The All-Ireland Super 8s is a round-robin tournament in which each team plays the other teams in its group. The top two teams from each group advance to the All-Ireland semi-finals, where they play against each other. If one team wins both their games, they advance to the final match against another team who was knocked out earlier on in the tournament. If they win that match too, they become champions of Ireland and take home Sam Maguire Cup.
The format of the All – Ireland Senior Hurling Championship changes constantly, but it usually involves two tiers. The top tier is the All-Ireland Championship and the Leinster and Munster Senior Hurling Championships. The lower tiers are the Joe McDonagh Cup (2nd), the Christy Ring Cup (3rd), Lory Meagher Cup (4th), and Nicky Rackard Cup (5th). Winners of each tier advance to next one.
The main Championship is a knockout tournament featuring the best teams from Leinster and Munster. There are two Qualifying Rounds, followed by the quarterfinals, semi-finals, and championship game – the Liam MacCarthy Cup.

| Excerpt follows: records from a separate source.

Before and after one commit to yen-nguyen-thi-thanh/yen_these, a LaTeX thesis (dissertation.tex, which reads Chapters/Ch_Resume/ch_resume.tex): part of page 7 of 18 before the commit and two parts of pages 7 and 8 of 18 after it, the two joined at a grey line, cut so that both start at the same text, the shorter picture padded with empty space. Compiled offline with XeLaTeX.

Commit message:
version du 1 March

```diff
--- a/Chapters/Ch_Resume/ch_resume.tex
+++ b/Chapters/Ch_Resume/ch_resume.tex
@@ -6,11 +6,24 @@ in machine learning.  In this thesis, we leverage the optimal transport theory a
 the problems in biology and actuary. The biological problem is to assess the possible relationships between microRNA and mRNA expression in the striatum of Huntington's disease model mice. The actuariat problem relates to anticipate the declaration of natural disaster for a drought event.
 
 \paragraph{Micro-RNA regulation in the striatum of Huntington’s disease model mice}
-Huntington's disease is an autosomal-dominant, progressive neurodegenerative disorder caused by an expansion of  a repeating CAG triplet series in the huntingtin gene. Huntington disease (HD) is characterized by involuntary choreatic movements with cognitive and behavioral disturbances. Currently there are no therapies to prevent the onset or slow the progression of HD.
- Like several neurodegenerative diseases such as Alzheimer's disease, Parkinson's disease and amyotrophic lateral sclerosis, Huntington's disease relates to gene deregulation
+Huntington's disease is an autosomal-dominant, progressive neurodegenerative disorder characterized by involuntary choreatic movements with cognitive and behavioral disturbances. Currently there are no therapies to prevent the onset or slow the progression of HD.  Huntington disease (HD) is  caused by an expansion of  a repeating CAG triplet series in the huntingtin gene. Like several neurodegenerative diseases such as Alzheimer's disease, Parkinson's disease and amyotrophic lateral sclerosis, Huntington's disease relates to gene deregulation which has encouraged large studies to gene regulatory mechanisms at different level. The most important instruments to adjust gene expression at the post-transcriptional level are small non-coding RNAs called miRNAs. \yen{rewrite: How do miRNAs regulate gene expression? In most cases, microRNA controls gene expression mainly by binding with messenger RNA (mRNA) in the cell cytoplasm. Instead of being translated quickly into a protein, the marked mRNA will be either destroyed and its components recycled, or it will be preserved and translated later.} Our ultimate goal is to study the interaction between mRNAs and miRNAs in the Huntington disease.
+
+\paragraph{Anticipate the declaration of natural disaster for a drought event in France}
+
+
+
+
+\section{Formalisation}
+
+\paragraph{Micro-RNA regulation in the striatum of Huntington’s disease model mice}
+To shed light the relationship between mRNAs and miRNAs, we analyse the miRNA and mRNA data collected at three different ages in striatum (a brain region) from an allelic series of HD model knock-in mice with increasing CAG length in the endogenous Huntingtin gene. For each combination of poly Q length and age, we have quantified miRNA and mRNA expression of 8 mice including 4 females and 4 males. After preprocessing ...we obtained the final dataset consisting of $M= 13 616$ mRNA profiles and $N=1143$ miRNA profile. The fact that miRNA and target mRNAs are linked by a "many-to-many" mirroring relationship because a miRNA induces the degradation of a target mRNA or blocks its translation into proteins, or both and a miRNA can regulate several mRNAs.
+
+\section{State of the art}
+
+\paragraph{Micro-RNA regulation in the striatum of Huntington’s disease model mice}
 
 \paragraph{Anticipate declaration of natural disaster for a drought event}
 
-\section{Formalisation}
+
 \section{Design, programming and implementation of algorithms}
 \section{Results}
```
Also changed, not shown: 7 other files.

The top two teams in each division of the Gaelic Football League face off in the NFL semi-finals. The winners advance to the New Ireland Cup, which isn’t as well-known or publicized as the NFL, but is still exciting! If you want to bet on Gaelic football online, don’t ignore the NFL.
Hurling, one of the oldest sports still being played, was already popular in Ireland by 1200 BCE. It gave birth to other similar sports played on the British Isles, such as cammag (similar to Gaelic football), shinty (similar to field hockey), and bando (similar to Australian rules football). There’s also a ladies’ version called camogie.
Gaelic football was first played in the 1300s, but it was initially an activity of the gentry. However, it quickly became popular with regular people as well. Today, local and regional rivalries erupt every year and serve as a source of pride for Irish residents.
Amubet Tips about Gaelic sports?
If you’re tired of high-stakes gambling, Gaelic sports betting might be a good fit for you. Both hurling and Gaelic football are strictly amateur, so all you need to focus on is the beautiful gameplay. No drama, no fuss – just 30 men facing off to see whose team will prevail.
If you’re thinking about trying Gaelic sports betting for the first time, don’t wait any longer! It’s becoming more and more accessible around the globe.
Can I place a bet on Gaelic football matches with the in-play feature?
Absolutely! Gaelic football is a very popular pastime for many punters. Visit your bookie and look at the live betting section; you’ll see plenty of markets on hurling as well.
Is betting on Gaelic football worth it?
When you choose to place a bet with amubet’s recommended bookie, you can rest assured that your funds will be safe.
Do you know of any prop bets for Gaelic football betting?
When big games happen, you’ll see lots of prop bets being placed. Both the National Football League and the All-Ireland Championship have been hotbeds for exotic wagers.
Can I bet on Gaelic hurling?
You can place a bet on which team will win the All-Ireland Senior Hurling Championship before the start of the tournament. Some bookmakers offer such markets on both Leinster and Munster Championships, too.
Is Gaelic football similar to association football? Why or why not?
Yes, it does. But it’s also different from other sports in that it combines elements of several different types of athletic ability.
Do you have any special strategies for Gaelic sports betting?
There are many similarities between futsal and American football, such as the fact that both games use the same type of goalposts.
Can you suggest any Gaelic football/hurling betting tips?
Gaelic sports betting tips are a great way to start, but there are many other sources for information as well. Make sure you’re getting your info from a reliable source, like those listed below.